Sylvia Caley, clinical professor, director of the Health Law Partnership (HeLP) and co-director of the HeLP Legal Services clinic, delivered the keynote address for the first national conference presented by Health Justice in Australia, focusing on their approach to the development and sustainability of medical-legal partnerships. Caley’s experience in developing HeLP, an internationally recognized medical-legal partnership, served as a successful illustration to frame the discussions throughout the conference. Australians brand their collaborations as health justice partnerships.

Caley’s presentation highlighted the opportunities and the challenges of launching a medical-legal partnership. Her key messages were that development of relationships are critical to establishing a medical-legal partnership and that it requires patience. As she noted, the launch of HeLP was a 13-year odyssey. A significant obstacle was hospital administrator fears about liability – that partnering with lawyers would result in medical malpractice cases against the hospital. HeLP came into being when administrators recognized how lawyers working with doctors could improve patient health and well-being – a proposition HeLP documents through its research mission.

In addition to her keynote presentation, Caley spoke about how HeLP evaluates its impact on its clients and its students during a workshop on evaluation. Caley and her colleagues recognized the importance of evaluation from the beginning and, thus, have more than 10 years of data that have formed the basis of multiple publications.

After the conference’s conclusion, Caley met the Integrated Services Roundtable comprised of representative from several departments in Victoria state government, including the Departments of Justice and Regulation, Treasury and Finance, and Health and Human Services to talk about medical-legal partnerships. She was once again asked to share the HeLP experience. The organizers of the meetings hoped a successful example would inspire creative thinking on ways to sustain health justice within the Australian system.

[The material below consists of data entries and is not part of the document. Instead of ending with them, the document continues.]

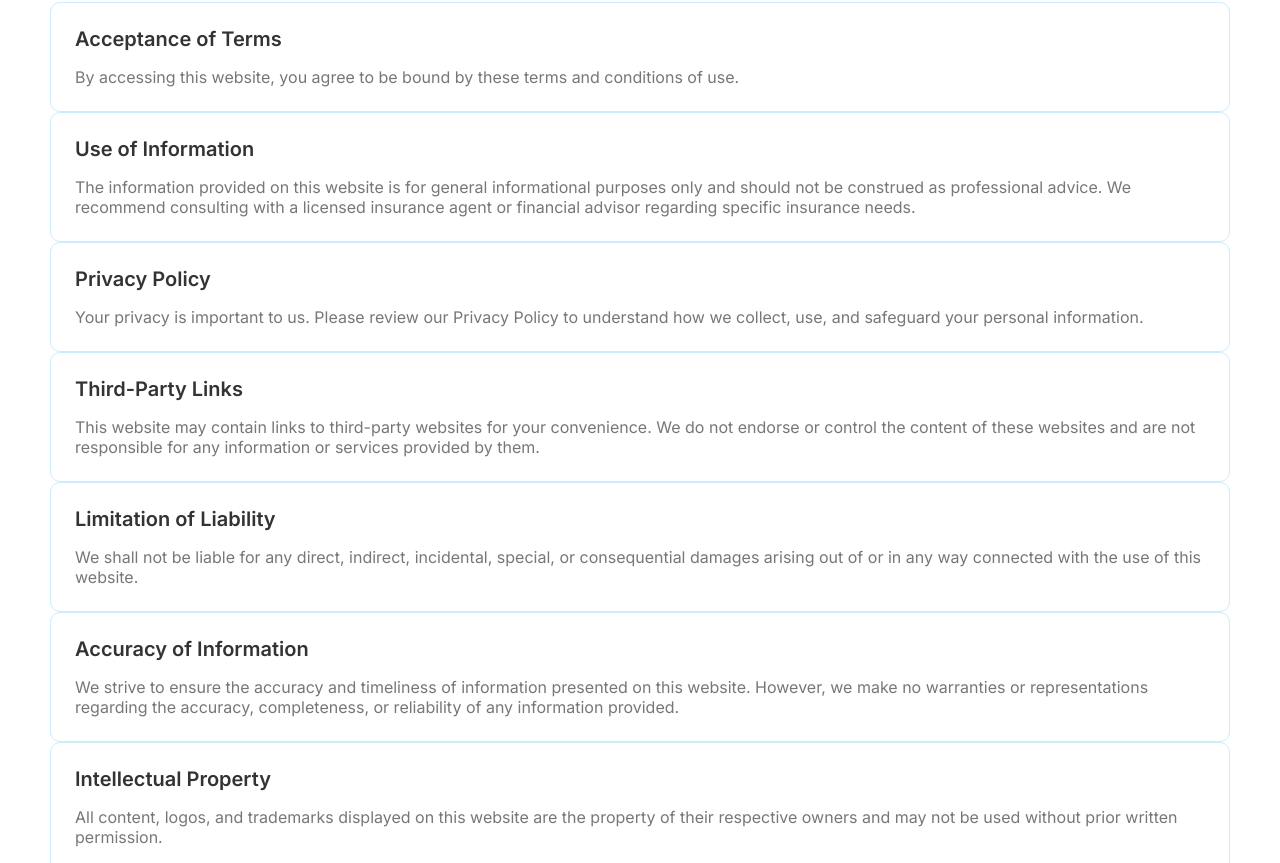
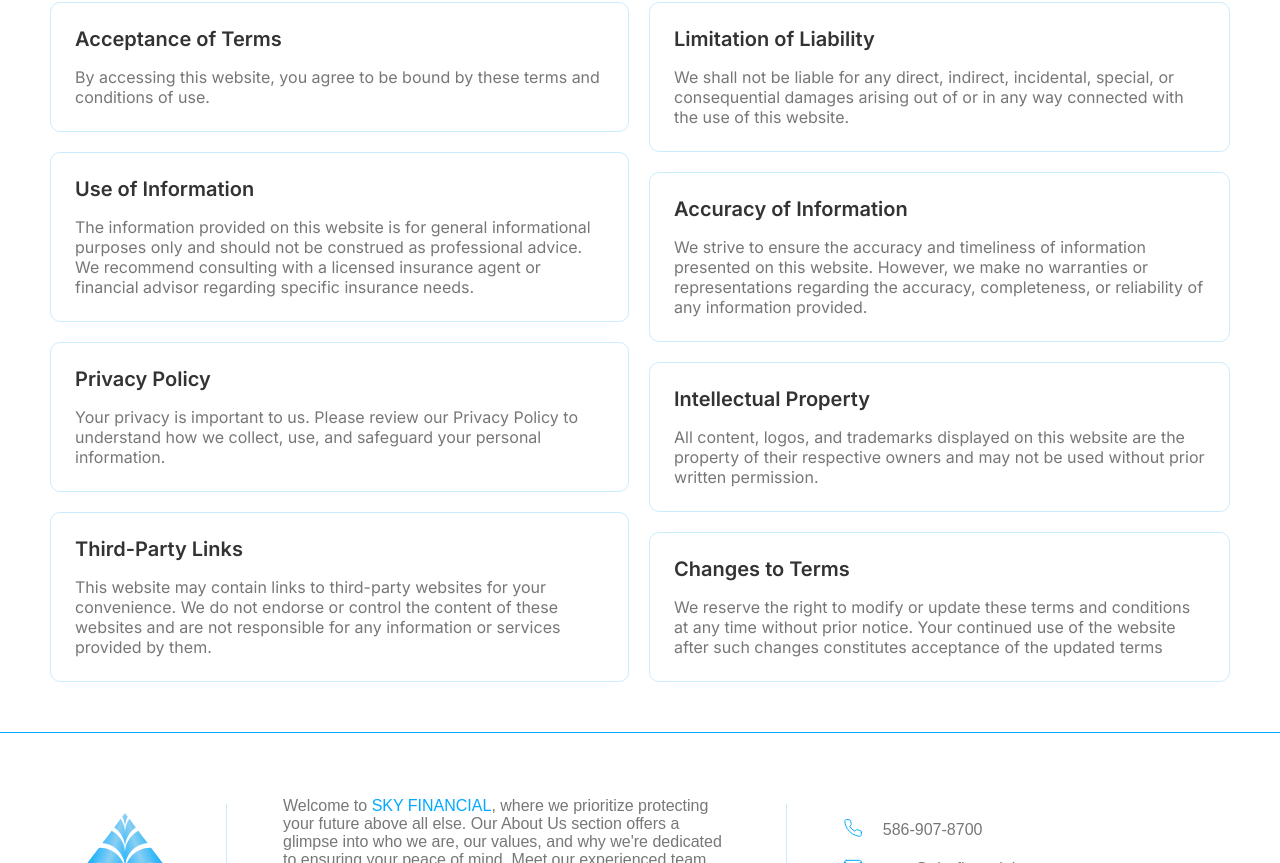
Before and after one commit to sshakti93/sky_finance, a Next.js app: page /pages/Tos in a window 1280 px wide. Shown: the part 277-1140 px from the top of the page. Built offline with nearby package versions, Linux system fonts and the light colour scheme.

Commit message:
refactor(TOS): remove code redundancy and refer json file to display information

```diff
--- a/app/pages/Tos/page.tsx
+++ b/app/pages/Tos/page.tsx
@@ -2,6 +2,8 @@ import React from "react";
 import "./Tos.css";
 import Link from "next/link";
 import Headerpage from "@/app/Components/Headerpage/Headerpage";
+
+import tosdata from "../Tosdata.json";
 export default function page() {
   return (
     <div className="tos-page">
@@ -25,132 +27,32 @@ export default function page() {
             Terms of use<span className="sky-inbtw">.</span>
           </p>
         </div>
-        <div className="tos-desc">
-          {/* left section of the pointers */}
 
-          <div className="tos-left">
-            <div className="grid-tos">
-              <div className="grid-title">
-                <p>Acceptance of Terms</p>
-              </div>
-              <div className="grid-desc">
-                <p>
-                  By accessing this website, you agree to be bound by these
-                  terms and conditions of use.
-                </p>
-              </div>
-            </div>
-
-            {/* second row */}
-
-            <div className="grid-tos">
-              <div className="grid-title">
-                <p>Use of Information</p>
-              </div>
-              <div className="grid-desc">
-                <p>
-                  The information provided on this website is for general
-                  informational purposes only and should not be construed as
-                  professional advice. We recommend consulting with a licensed
-                  insurance agent or financial advisor regarding specific
-                  insurance needs.
-                </p>
-              </div>
-            </div>
-
-            {/* third row */}
-
-            <div className="grid-tos">
-              <div className="grid-title">
-                <p>Privacy Policy</p>
-              </div>
-              <div className="grid-desc">
-                <p>
-                  Your privacy is important to us. Please review our Privacy
-                  Policy to understand how we collect, use, and safeguard your
-                  personal information.
-                </p>
-              </div>
-            </div>
-
-            {/* fourth row */}
-
-            <div className="grid-tos">
-              <div className="grid-title">
-                <p>Third-Party Links</p>
-              </div>
-              <div className="grid-desc">
-                <p>
-                  This website may contain links to third-party websites for
-                  your convenience. We do not endorse or control the content of
-                  these websites and are not responsible for any information or
-                  services provided by them.
-                </p>
-              </div>
-            </div>
+        <div className="tos__columns">
+          <div className="tos__firstcol">
+            {tosdata &&
+              tosdata.slice(0, 4).map((record) => {
+                return (
+                  <div className="grid-tos" key={record.id}>
+                    <div className="grid-title">{record.title}</div>
+                    {/* <br /> */}
+                    <div className="grid-desc">{record.content}</div>
+                  </div>
+                );
+              })}
           </div>
 
-          {/* right section of the pointers */}
-
-          <div className="tos-left">
-            <div className="grid-tos">
-              <div className="grid-title">
-                <p>Limitation of Liability</p>
-              </div>
-              <div className="grid-desc">
-                <p>
-                  We shall not be liable for any direct, indirect, incidental,
-                  special, or consequential damages arising out of or in any way
-                  connected with the use of this website.
-                </p>
-              </div>
-            </div>
-            {/* second row */}
-
-            <div className="grid-tos">
-              <div className="grid-title">
-                <p>Accuracy of Information</p>
-              </div>
-              <div className="grid-desc">
-                <p>
-                  We strive to ensure the accuracy and timeliness of information
-                  presented on this website. However, we make no warranties or
-                  representations regarding the accuracy, completeness, or
-                  reliability of any information provided.
-                </p>
-              </div>
-            </div>
-
-            {/* third row */}
-
-            <div className="grid-tos">
-              <div className="grid-title">
-                <p>Intellectual Property</p>
-              </div>
-              <div className="grid-desc">
-                <p>
-                  All content, logos, and trademarks displayed on this website
-                  are the property of their respective owners and may not be
-                  used without prior written permission.
-                </p>
-              </div>
-            </div>
-
-            {/* fourth row */}
-
-            <div className="grid-tos">
-              <div className="grid-title">
-                <p>Changes to Terms</p>
-              </div>
-              <div className="grid-desc">
-                <p>
-                  We reserve the right to modify or update these terms and
-                  conditions at any time without prior notice. Your continued
-                  use of the website after such changes constitutes acceptance
-                  of the updated terms
-                </p>
-              </div>
-            </div>
+          <div className="tos__firstcol">
+            {tosdata &&
+              tosdata.slice(4).map((record) => {
+                return (
+                  <div className="grid-tos" key={record.id}>
+                    <div className="grid-title">{record.title}</div>
+                    {/* <br /> */}
+                    <div className="grid-desc">{record.content}</div>
+                  </div>
+                );
+              })}
           </div>
         </div>
       </div>
```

Caley’s trip ended in Sydney. There she met with community organizations about how medical-legal partnerships can benefit patients. During this meeting, Caley shared information about HeLP and the growth of medical-legal partnerships in the United States, as well as statistics about the number of patients who have received services. She finished with a meeting at the University of Technology Sydney with members of the faculties of law and health and the Center for Health Services Management where she again shared information about HeLP’s experience with evaluation, including its efforts through an American Association of Medical Colleges grant to develop metrics.